Kentucky Writers

Beowulf Sheehan/PEN American Center, courtesy of Carrie Jerrell, Murray State University

Louisville Poet Adam Day reads from his poetry tonight in the Clara M. Eagle Gallery on Murray State's Campus. He speaks with Tracy Ross on Sounds Good ahead of his visit about his inspiration, acclaim and thoughts on the succinctness of poetry.


A new lineup up of inductees will join the Kentucky Writers Hall of Fame pantheon this month. And 2016’s list branches out to include the hall’s first songwriter.

Typically reserved for prose and poetry authors, the Hall of Fame is actually open to writers of all stripes – and this year voters headed by the Kentucky Arts Council approved the addition of Appalachian folk singer and songwriter Jean Ritchie, who passed away last June.

Jenni Todd, WKMS

Murray author Constance Alexander holds a reading this Sunday at 2 p.m. at Calloway County Public Library, titled "Old, New, Borrowed & Blue" featuring a variety of work, including new material on her recent project with the elderly and caregiving and her book of poetry "64 Blue Letters," about a high school yearbook in the year 1964. Alexander stops by Sounds Good to preview some of her work ahead of the reading.

Matt Markgraf, WKMS

'Have a good summer!

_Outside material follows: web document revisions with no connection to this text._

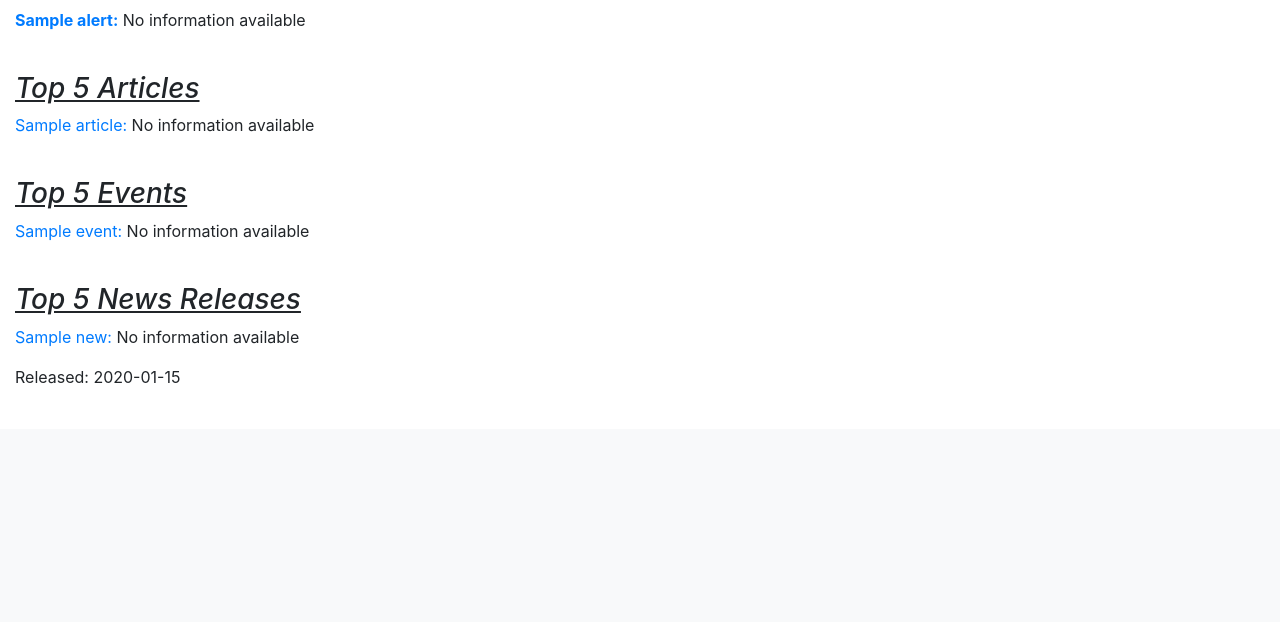
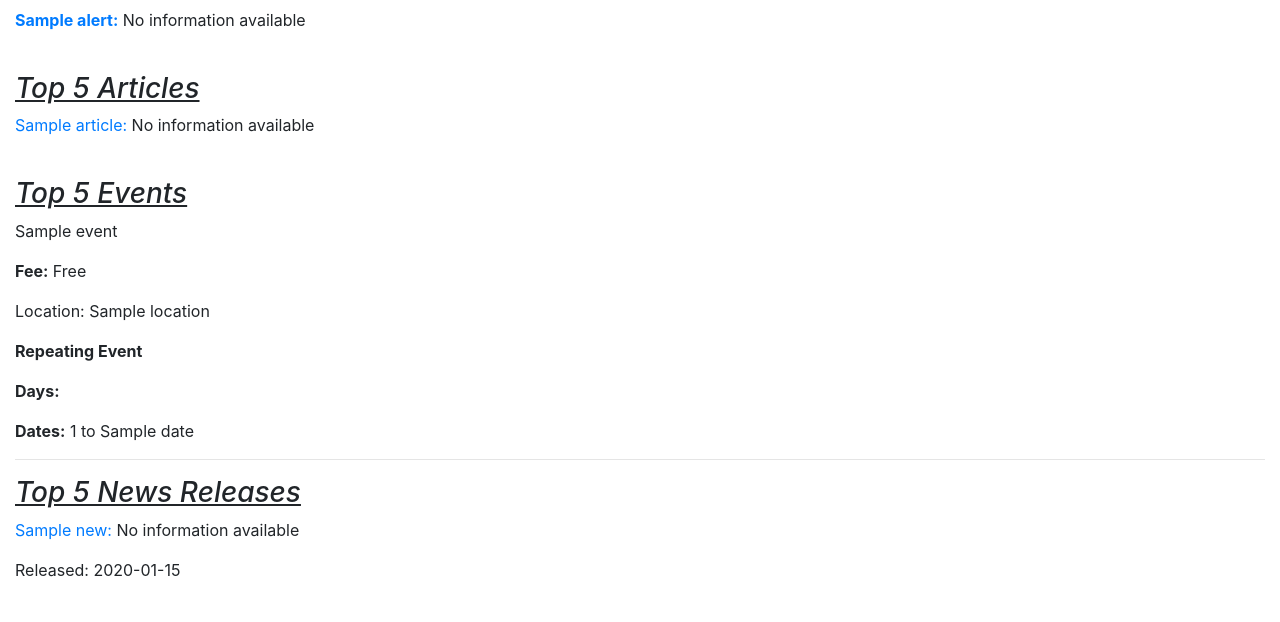
Before and after one commit to srust13/Capital-One-SWE-Summit, a Flask app: template templates/park.html in a window 1280 px wide. Shown: the part 1207-1829 px from the top of the page. Before the commit the page ends 1591 px from the top, so only its background shows below. Run offline with Flask 2, Linux system fonts and the light colour scheme; the template is opened without the code that fills it: most values are stand-ins (such as "Sample title", 1, 10 or a date in 2020); some libraries are stand-ins or nearby versions.

Commit message:
almost finished events

```diff
--- a/application.py
+++ b/application.py
@@ -1,7 +1,7 @@
 from flask import Flask, flash, redirect, render_template, request, session
 from flask_session import Session
 from tempfile import mkdtemp
-from helpers import listParksAndStates, getInfo, generateRandom
+from helpers import listParksAndStates, getInfo, generateRandom, parseRecurrence
 
 
 app = Flask(__name__)
@@ -45,28 +45,27 @@ def search():
 
             #Need to print out top 5 articles if there are more than 5 articles
             articlesList=getInfo(park, "articles")
-            articlesList_length=len(articlesList)
             topArticles=5
-            randomArticles=generateRandom(articlesList_length, topArticles)
+            randomArticles=generateRandom(len(articlesList), topArticles)
 
-            #Need to print out top 5 events if there are more than 5 events
+            #Need to print out top 4 events if there are more than 4 events
             eventsList=getInfo(park, "events")
-            eventsList_length=len(eventsList)
-            topEvents=3
-            randomNews=generateRandom(eventsList_length, topEvents)
+            topEvents=4
+            dates=[parseRecurrence(event.get("recurrencerule","")) for event in eventsList]
+            randomEvents=generateRandom(len(eventsList), topEvents)
+
 
             #Need to print out top 5 news releases if there are more than 5 news releases
             newsList=getInfo(park, "newsreleases")
-            newsList_length=len(newsList)
             topNews=5
-            randomNews=generateRandom(newsList_length, topNews)
+            randomNews=generateRandom(len(newsList), topNews)
 
 
 
 
             return render_template("park.html",park=park, visitorCentersList=visitorCentersList, campgroundsList=campgroundsList, alertsList=alertsList,
-            articlesList=articlesList,articlesList_length=articlesList_length, randomArticles=randomArticles,
-            newsList=newsList, newsList_length=newsList_length, randomNews=randomNews )
+            articlesList=articlesList, randomArticles=randomArticles, eventsList=eventsList, randomEvents=randomEvents, dates=dates,
+            newsList=newsList, randomNews=randomNews )
         else:
             return render_template("state.html",state=state)
 
--- a/helpers.py
+++ b/helpers.py
@@ -81,6 +81,47 @@ def generateRandom(length, count):
     return random
 
 
+def parseRecurrence(rec):
+    rrule=[]
+    if rec=="":
+        return  rrule
+
+    months={"01":"January", "02": "February", "03": "March", "04": "April","05":"May","06": "June",
+    "07":"July","08":"August","09":"September","10":"October","11":"November", "12":"December"}
+    #Get the start and end date of the event. year of length 4, month of length 2, and day of length 2
+    for i in range(0,2):
+        baseIdx = rec.index("=")
+        year=rec[baseIdx + 1 : baseIdx + 5]
+        month=months[rec[baseIdx + 5 : baseIdx + 7]]
+        day=rec[baseIdx + 7 : baseIdx + 9]
+        rrule.append(month+" "+day+", "+year)
+        rec=rec[baseIdx + 9::]
+
+    days={"MO":"Monday", "TU":"Tuesday", "WE":"Wednesday", "TH":"Thursday", "FR":"Friday", "SA":"Saturday", "SU":"Sunday"}
+    #If events recurs every single day, just append "day" ("every" will be the in html regardless)
+    try:
+        rec.index("FREQ=DAILY")
+
+        rrule.append("day")
+    except:
+        #Gets the list of recurring days. "byday=" has length 6
+        rec=rec[rec.index("BYDAY")+6::]
+        rec=rec[0:rec.index(";")]
+        daysList=rec.split(",")
+        for day in daysList:
+            rrule.append(days[str(day)])
+    return rrule
+'''
+checker=[]
+eventsList=getInfo("Zion", "events")
+print(len(eventsList))
+for event in eventsList:
+    rec=event.get("recurrencerule","")
+    print("input string", rec)
+    print("appended", parseRecurrence(rec))
+    checker.append(parseRecurrence(rec))
+print(len(checker))
+'''
 #print(getInfo("Zion","articles")[0])
 #print(visitorCenters("Zion")[0]["name"])
 
--- a/templates/park.html
+++ b/templates/park.html
@@ -69,7 +69,7 @@
                 <br>
             {% endfor %}
         {% else %}
-            <h3><i><u>Top {{articlesList_length}} Articles</u></i></h3>
+            <h3><i><u>Top {{articlesList|length}} Articles</u></i></h3>
             {%for article in articlesList%}
                 <p><b> <a href= {{ article.get("url") or "javascript:;" }}>{{ article.get("title")}}:</a></b> {{ article.get("listingdescription") or "No information available"}}  </p>
                 <br>
@@ -82,11 +82,39 @@
         {% if randomEvents %}
             <h3><i><u>Top 5 Events</u></i></h3>
             {%for i in randomEvents%}
-                <p> <a href= {{ eventsList[i].get("url") or "javascript:;" }}>{{ eventsList[i].get("title")}}:</a> {{ eventsList[i].get("listingdescription") or "No information available"}}  </p>
-                <br>
+                <p> {{ eventsList[i].get("title")}} </p>
+
+                {% if eventsList[i].get("isFree")=="false"%}
+                <p><b> Fee:</b> The event is not free; you should call the park</p>
+                {%else%}
+                <p><b> Fee:</b> Free</p>
+                {%endif%}
+
+                <p> Location:</b> {{ eventsList[i].get("Location")}} </p>
+
+                {% if eventsList[i].get("isrecurring")=="false"%}
+                    <p><b> One Time Event!</b></p>
+                {%else%}
+                    <p><b>Repeating Event</b></p>
+                {%endif%}
+                <p><b>Days:</b>
+
+                {%for dayIdx in range(2,dates[i]|length)%}
+                    {% if dayIdx < dates[i]|length - 1 %}
+                        Every {{dates[i][dayIdx]}}, </p>
+                    {%else%}
+                        Every {{dates[i][dayIdx]}}</p>
+                    {%endif%}
+                {%endfor%}
+                    <p><b>Dates:</b> {{dates[i][0]}} to {{dates[i][1]}} </p>
+                <hr>
+
+
+
+
             {% endfor %}
         {% else %}
-            <h3><i><u>Top {{eventsList_length}} Events</u></i></h3>
+            <h3><i><u>Top {{eventsList|length}} Events</u></i></h3>
             {%for event in eventsList%}
                 <p><b> <a href= {{ event.get("url") or "javascript:;" }}>{{ event.get("title")}}:</a></b> {{ event.get("listingdescription") or "No information available"}}  </p>
                 <br>
@@ -105,7 +133,7 @@
                 <br>
             {% endfor %}
         {% else %}
-            <h3><i><u>Top {{newsList_length}} Top {{newsList_length}} News Releases</u></i></h3>
+            <h3><i><u>Top {{newsList|length}} News Releases</u></i></h3>
             {%for news in newsList%}
                 <p><b> <a href= {{ news.get("url") or "javascript:;" }}>{{ news.get("title")}}:</a></b> {{ news.get("abstract") or "No information available"}}  </p>
                 <br>
```
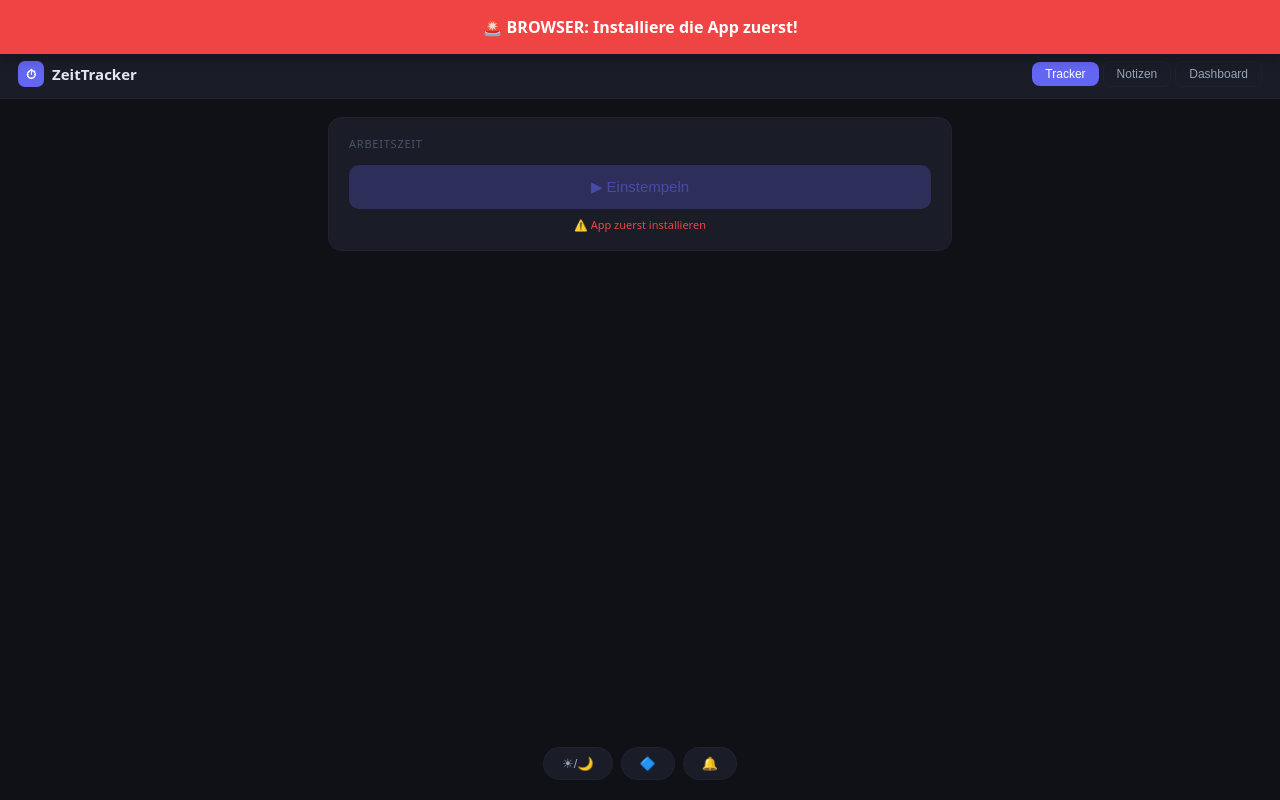
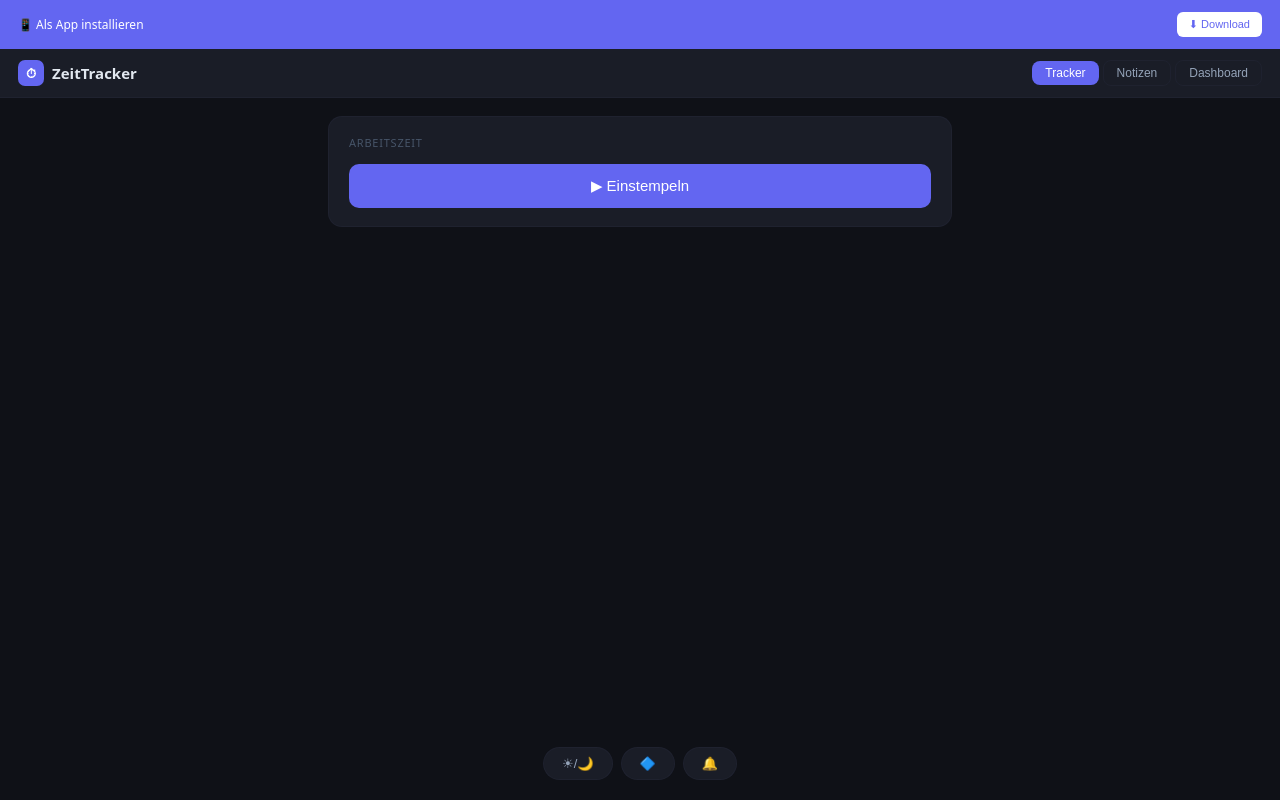
Before and after one commit to ogorderground-afk/Zeiterfassung-Beta-, a React (Vite) app: page / in a window 1280 px wide. Built offline with nearby package versions, Linux system fonts and the light colour scheme.

Commit message:
Update App.jsx

```diff
--- a/src/App.jsx
+++ b/src/App.jsx
@@ -45,7 +45,7 @@ export default function App(){
   const [storageWarning,setStorageWarning]=useState(null);
   const [gpsInterval,setGpsInterval]=useState(10);
   const [drivepauseModal,setDrivepauseModal]=useState(false);
-  const [driveExpanded,setDriveExpanded]=useState(false);
+  const [driveExpanded,setDriveExpanded]=useState(false); // ← STARTS COLLAPSED!
   const [ruleDialogOpen,setRuleDialogOpen]=useState(false);
   const [selectedRule,setSelectedRule]=useState("standard");
   const [ruleManagerOpen,setRuleManagerOpen]=useState(false);
@@ -97,8 +97,6 @@ export default function App(){
   const [deleteFromDate,setDeleteFromDate]=useState("");
   const [deleteToDate,setDeleteToDate]=useState("");
   const [deleteAll,setDeleteAll]=useState(false);
-
-  const pwaActive=isPWA();
 
   useEffect(()=>{
     const limitCheck=logPageLoad();
@@ -239,27 +237,17 @@ export default function App(){
   };
 
   const handleDrivePause=()=>{
-    const ts=Date.now();
-    if(!drive.paused){
-      setDrivepauseModal(true);
-    }else{
-      const pauseWork=drive.workAlsoPaused||false;
-      logA("PAUSE_ENDE","Lenkzeit",curLoc);
-      setDrive(d=>({...d,paused:false,pauses:d.pauses.map((p,i)=>i===d.pauses.length-1?{...p,end:ts}:p)}));
-      if(pauseWork){
-        logA("PAUSE_ENDE","Arbeitszeit (mit Lenkzeit)",curLoc);
-        setWork(w=>({...w,paused:false,pauses:w.pauses.map((p,i)=>i===w.pauses.length-1?{...p,end:ts}:p)}));
-      }
-    }
+    setDrivepauseModal(true);
   };
 
   const confirmDrivePause=(pauseWork)=>{
     const ts=Date.now();
-    logA("PAUSE_START","Lenkzeit",curLoc);
-    setDrive(d=>({...d,paused:true,pauses:[...d.pauses,{start:ts}],workAlsoPaused:pauseWork}));
-    if(pauseWork){
-      logA("PAUSE_START","Arbeitszeit (mit Lenkzeit)",curLoc);
-      setWork(w=>({...w,paused:true,pauses:[...w.pauses,{start:ts}]}));
+    if(!drive.paused){
+      logA("PAUSE_START","Lenkzeit",curLoc);
+      setDrive(d=>({...d,paused:true,pauses:[...d.pauses,{start:ts}]}));
+    }else{
+      logA("PAUSE_ENDE","Lenkzeit",curLoc);
+      setDrive(d=>({...d,paused:false,pauses:d.pauses.map((p,i)=>i===d.pauses.length-1?{...p,end:ts}:p)}));
     }
     setDrivepauseModal(false);
   };
@@ -410,9 +398,14 @@ export default function App(){
     <div style={{fontFamily:"system-ui,-apple-system,sans-serif",background:t.bg,minHeight:"100vh",color:t.text}}>
       <style>{`@keyframes dp{0%,100%{opacity:1;transform:scale(1)}50%{opacity:.3;transform:scale(1.5)}}.dp{animation:dp 2s ease-in-out infinite}.dpf{animation:dp 1.4s ease-in-out infinite}body{margin:0;padding:0}`}</style>
 
-      {!pwaActive&&<div style={{position:"fixed",top:0,left:0,right:0,background:"#ef4444",color:"white",padding:"16px",fontSize:"16px",fontWeight:"600",textAlign:"center",zIndex:9999,boxShadow:"0 4px 12px rgba(0,0,0,0.3)"}}>🚨 BROWSER: Installiere die App zuerst!</div>}
+      {!isPWA()&&(
+        <div style={{background:"#6366f1",color:"white",padding:"12px 18px",display:"flex",justifyContent:"space-between",alignItems:"center",fontSize:12}}>
+          <span>📱 Als App installieren</span>
+          <button onClick={()=>{const a=document.createElement("a");a.href=window.location.href;a.download="ZeitTracker.html";a.click();}} style={{background:"white",color:"#6366f1",border:"none",padding:"6px 12px",borderRadius:6,fontSize:11,fontWeight:500,cursor:"pointer"}}>⬇ Download</button>
+        </div>
+      )}
 
-      <nav style={{background:t.card,borderBottom:`0.5px solid ${t.border}`,padding:"11px 18px",display:"flex",justifyContent:"space-between",alignItems:"center",backdropFilter:t.backdrop,marginTop:pwaActive?0:"50px"}}>
+      <nav style={{background:t.card,borderBottom:`0.5px solid ${t.border}`,padding:"11px 18px",display:"flex",justifyContent:"space-between",alignItems:"center",backdropFilter:t.backdrop}}>
         <div style={{fontWeight:600,fontSize:15,display:"flex",alignItems:"center",gap:8}}>
           <div style={{width:26,height:26,background:"#6366f1",borderRadius:7,display:"flex",alignItems:"center",justifyContent:"center",color:"white",fontSize:13}}>⏱</div>
           ZeitTracker
@@ -454,8 +447,7 @@ export default function App(){
                 </>
               ):(
                 <div style={{paddingTop:14}}>
-                  <button onClick={()=>{if(pwaActive){setTaetigkeitModal(true);setTaetigkeitInput("");}}} disabled={!pwaActive} style={{width:"100%",padding:"13px",background:pwaActive?"#6366f1":"#6366f140",border:"none",borderRadius:10,color:pwaActive?"white":"#6366f180",fontSize:15,fontWeight:500,cursor:pwaActive?"pointer":"not-allowed"}}>▶ Einstempeln</button>
-                  {!pwaActive&&<div style={{fontSize:11,color:"#ef4444",marginTop:8,textAlign:"center"}}>⚠️ App zuerst installieren</div>}
+                  <button onClick={()=>{setTaetigkeitModal(true);setTaetigkeitInput("");}} style={{width:"100%",padding:"13px",background:"#6366f1",border:"none",borderRadius:10,color:"white",fontSize:15,fontWeight:500,cursor:"pointer"}}>▶ Einstempeln</button>
                 </div>
               )}
             </div>
@@ -463,7 +455,7 @@ export default function App(){
             {work&&(
               <>
                 {!driveExpanded?<div style={C(drive?dCol+"50":t.border,0,0)}>
-                  <div style={{display:"flex",justifyContent:"space-between",alignItems:"center",cursor:pwaActive?"pointer":"default"}} onClick={()=>{if(pwaActive)setDriveExpanded(true);}}>
+                  <div style={{display:"flex",justifyContent:"space-between",alignItems:"center",cursor:"pointer"}} onClick={()=>setDriveExpanded(true)}>
                     <div style={{display:"flex",alignItems:"center",gap:10,flex:1}}>
                       <span style={{fontSize:20}}>🚗</span>
                       <div>
@@ -499,8 +491,7 @@ export default function App(){
                     </>
                   ):(
                     <div style={{paddingTop:14}}>
-                      <button onClick={()=>{if(pwaActive)setRuleDialogOpen(true);}} disabled={!pwaActive||work.paused} style={{width:"100%",padding:"11px",background:pwaActive&&!work.paused?"#3b82f614":"#3b82f608",border:"0.5px solid #3b82f640",borderRadius:8,color:pwaActive&&!work.paused?"#3b82f6":"#3b82f650",fontSize:13,fontWeight:500,cursor:pwaActive&&!work.paused?"pointer":"not-allowed"}}>🚗 Fahrt starten</button>
-                      {!pwaActive&&<div style={{fontSize:11,color:"#ef4444",marginTop:8,textAlign:"center"}}>⚠️ App zuerst installieren</div>}
+                      <button onClick={()=>setRuleDialogOpen(true)} disabled={work.paused} style={{width:"100%",padding:"11px",background:work.paused?"#3b82f608":"#3b82f614",border:"0.5px solid #3b82f640",borderRadius:8,color:work.paused?"#3b82f650":"#3b82f6",fontSize:13,fontWeight:500,cursor:work.paused?"default":"pointer"}}>🚗 Fahrt starten</button>
                     </div>
                   )}
                 </div>}
@@ -750,7 +741,7 @@ export default function App(){
 
       <div style={{position:"fixed",bottom:20,left:"50%",transform:"translateX(-50%)",zIndex:100,display:"flex",gap:8}}>
         <button onClick={()=>setDark(d=>!d)} style={{padding:"8px 18px",borderRadius:99,background:t.card,border:`0.5px solid ${t.border}`,color:t.muted,fontSize:13,cursor:"pointer",backdropFilter:t.backdrop}}>☀/🌙</button>
-        <button onClick={()=>setTransparent(tr=>!tr)} style={{padding:"8px 18px",borderRadius:99,background:t.card,border:`0.5px solid ${t.border}`,color:t.muted,fontSize:13,cursor:"pointer",backdropFilter:t.backdrop}}>🔷</button>
+        <button onClick={()=>setTransparent(t=>!t)} style={{padding:"8px 18px",borderRadius:99,background:t.card,border:`0.5px solid ${t.border}`,color:t.muted,fontSize:13,cursor:"pointer",backdropFilter:t.backdrop}}>🔷</button>
         <button onClick={()=>setNotificationEnabled(n=>!n)} style={{padding:"8px 18px",borderRadius:99,background:t.card,border:`0.5px solid ${t.border}`,color:notificationEnabled?"#6366f1":t.muted,fontSize:13,cursor:"pointer",backdropFilter:t.backdrop}}>🔔</button>
       </div>
     </div>
```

Love ya! Stay as sweet as you are! Don't ever change!' These are some of the messages that have appeared in high school yearbooks for decades. While much has changed since 1964, much of the fundamental high school experience are more or less the same. Playwright, author, teacher, former business executive Constance Alexander joins Kate Lochte on Sounds Good to read from her book of poems 64 Blue Letters, recalling a high school yearbook in verse.

Courtesy of Jennifer Brown, Kentucky New Era archives

Ted Poston was born in Hopkinsville in 1906. He attended an African American high school in Hopkinsville and earned his bachelor's degree in Nashville. In 1928, he moved to New York and joined the Harlem Renaissance. There, he became the first African American writer on staff at the New York Post and the first to make a career at a white mainstream paper, where he covered the major events of the Civil Rights Era. Kentucky New Era Opinion Editor Jennifer Brown joins Kate Lochte on Sounds Good to preview her "Ted Talk" coming up in March, with more about Hopkinsville's own, the "Dean of Black Journalists," Ted Poston.

Murray State University Professor of English Carrie Jerrell has received an Al Smith Individual Artist Fellowship from the Kentucky Arts Council. She is one of six writers chosen for demonstrating a high level of excellence and creativity in their literary ares careers. On Sounds Good, Kate Lochte speaks with Jerrell, reading form her newest work. 

Dan Gediman is the editor of This I Believe: Kentucky and a long-time public radio producer. His work has been featured on This American Life, All Things Considered, Morning Edition, and Jazz Profiles. He gives Kate Lochte an overview of the radio series being developed around this book and the segments that may soon air on WKMS.